What’s more, a new car does not need to do an MOT inspection for the first four years after you bought it. At these inspections, the mechanic will note down the odometer reading. So before you have that first reading, there are plenty of opportunities for illegally manipulating the dashboard.
Is there really nothing you can do?
Of course, there is.
Although there is probably no 100% safe method to detect whether a used car has been clocked, there are a few indications which should raise a red flag. If one of them applies, that’s a reason for concern. If several do, you probably ought to stay away from the deal.
Check the electricals
Digital tampering may not leave visible signs in a way that mechanical clocking does. But it does leave traces.
Clocking should, in theory, register as a malfunction. We Buy Any Car lists “basic electrical glitches, including dim lights from a charging malfunction and any issues on the car’s trip computer” as examples of this.
If any of these turn up, it could be an indication that this particular was clocked.
Check the state of the car
When you’re buying a used car, you’ll probably want to conduct a vehicle inspection anyway. With clocking rampant, use the opportunity to verify if the state of the vehicle matches its mileage.
Express recommends: “Check the steering wheel, driver’s seat and pedals for wear that is disproportionate to the claimed mileage as a sign of a clocked car.”
Never tire of tyres
According to Wikihow, tyres are a particularly good gauge for determining the state of the car.
Tyres need to be replaced every so many miles. So if the wheels still look fairly new, then you can assume they have at least been replaced once.
Excessive wear and tear of the treads on the tires is another sign that the car may be older than the seller is claiming.
Get a vehicle history report
These reports contain all relevant information pertaining to the car in question. You’ll be able to see if it has been repainted, how the previous owner dealt with MOT repairs and what the odometer reading was at previous inspections.
Buy at a respected dealership
Dealers aren’t perfect. And, as we already indicated, some of them have been found to clock their cars as well.
But chances of a dealer manipulating a car are far slimmer than this happening on the private car market.

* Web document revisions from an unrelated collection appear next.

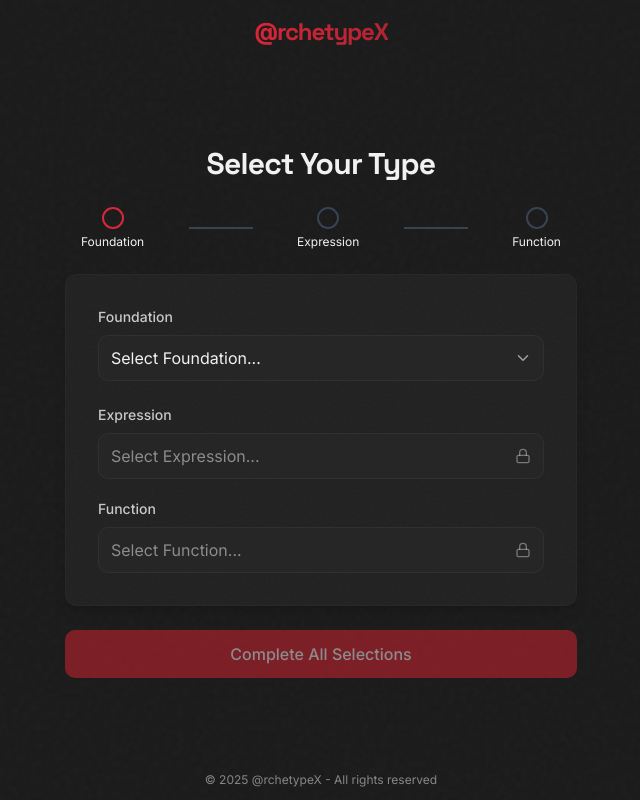
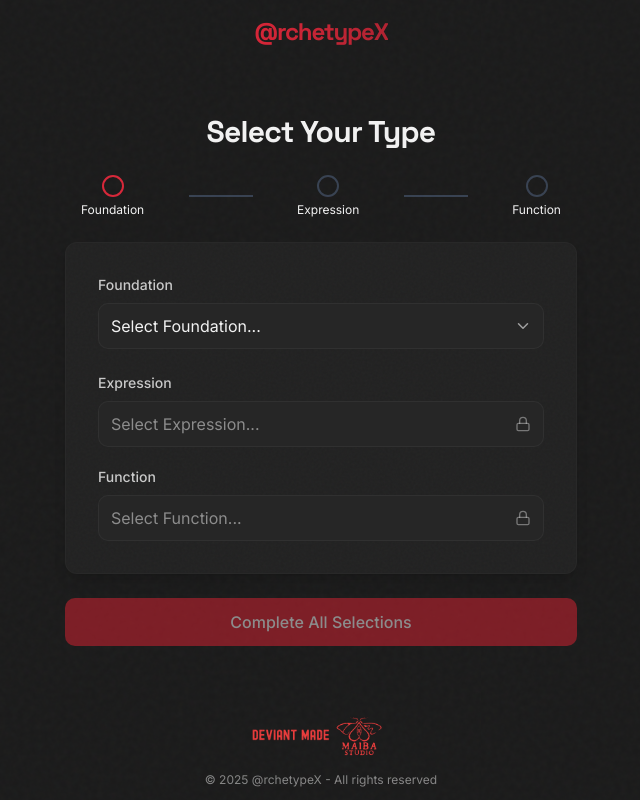
Before and after one commit to MAIBA-Studio/the-archetype-test, a React (Vite) app: page /selection in a window 1280 px wide. Shown: the whole page, without its empty margins (319-959 px from the left). Built offline with nearby package versions, Linux system fonts and the light colour scheme.

Commit message:
Add Maiba Studio logo to footer
Adds Maiba Studio's logo to the footer and links it to https://maiba.studio.

```diff
--- a/src/pages/Index.tsx
+++ b/src/pages/Index.tsx
@@ -1,6 +1,8 @@
+
 import React from 'react';
 import { useNavigate } from 'react-router-dom';
 import Header from '@/components/Header';
+
 const Index = () => {
   const navigate = useNavigate();
   return <div className="min-h-screen flex flex-col bg-charcoal text-foreground relative">
@@ -30,8 +32,15 @@ const Index = () => {
         </div>
       </main>
 
-      <footer className="py-3 px-4 text-center text-xs text-foreground/50">
-        <p>© {new Date().getFullYear()} @rchetypeX - All rights reserved</p>
+      <footer className="py-3 px-4 text-center flex flex-col items-center justify-center">
+        <a href="https://maiba.studio" target="_blank" rel="noopener noreferrer" className="block mb-2 hover:opacity-80 transition-opacity">
+          <img
+            src="/lovable-uploads/6b4df03c-dbc9-4186-98fd-d5d03a5575ee.png"
+            alt="Maiba Studio"
+            className="h-12 md:h-14"
+          />
+        </a>
+        <p className="text-xs text-foreground/50">© {new Date().getFullYear()} @rchetypeX - All rights reserved</p>
       </footer>
     </div>;
 };
--- a/src/pages/Result.tsx
+++ b/src/pages/Result.tsx
@@ -30,8 +30,15 @@ const Result = () => {
         <IdentityResult identity={generatedIdentity} />
       </main>
 
-      <footer className="py-3 px-4 text-center text-xs text-foreground/50">
-        <p>© {new Date().getFullYear()} @rchetypeX - All rights reserved</p>
+      <footer className="py-3 px-4 text-center flex flex-col items-center justify-center">
+        <a href="https://maiba.studio" target="_blank" rel="noopener noreferrer" className="block mb-2 hover:opacity-80 transition-opacity">
+          <img
+            src="/lovable-uploads/6b4df03c-dbc9-4186-98fd-d5d03a5575ee.png"
+            alt="Maiba Studio"
+            className="h-12 md:h-14"
+          />
+        </a>
+        <p className="text-xs text-foreground/50">© {new Date().getFullYear()} @rchetypeX - All rights reserved</p>
       </footer>
     </div>
   );
--- a/src/pages/Selection.tsx
+++ b/src/pages/Selection.tsx
@@ -80,8 +80,15 @@ const Selection = () => {
         </div>
       </main>
 
-      <footer className="py-3 px-4 text-center text-xs text-foreground/50">
-        <p>© {new Date().getFullYear()} @rchetypeX - All rights reserved</p>
+      <footer className="py-3 px-4 text-center flex flex-col items-center justify-center">
+        <a href="https://maiba.studio" target="_blank" rel="noopener noreferrer" className="block mb-2 hover:opacity-80 transition-opacity">
+          <img
+            src="/lovable-uploads/6b4df03c-dbc9-4186-98fd-d5d03a5575ee.png"
+            alt="Maiba Studio"
+            className="h-12 md:h-14"
+          />
+        </a>
+        <p className="text-xs text-foreground/50">© {new Date().getFullYear()} @rchetypeX - All rights reserved</p>
       </footer>
     </div>;
 };
```
Also changed, not shown: public/lovable-uploads/6b4df03c-dbc9-4186-98fd-d5d03a5575ee.png (added).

You’ll have a far better position to get your money back if you’re buying from an official dealer, too.
At CCC, we have plenty of used cars in all shapes, sizes and at great prices. Guaranteed without clocking.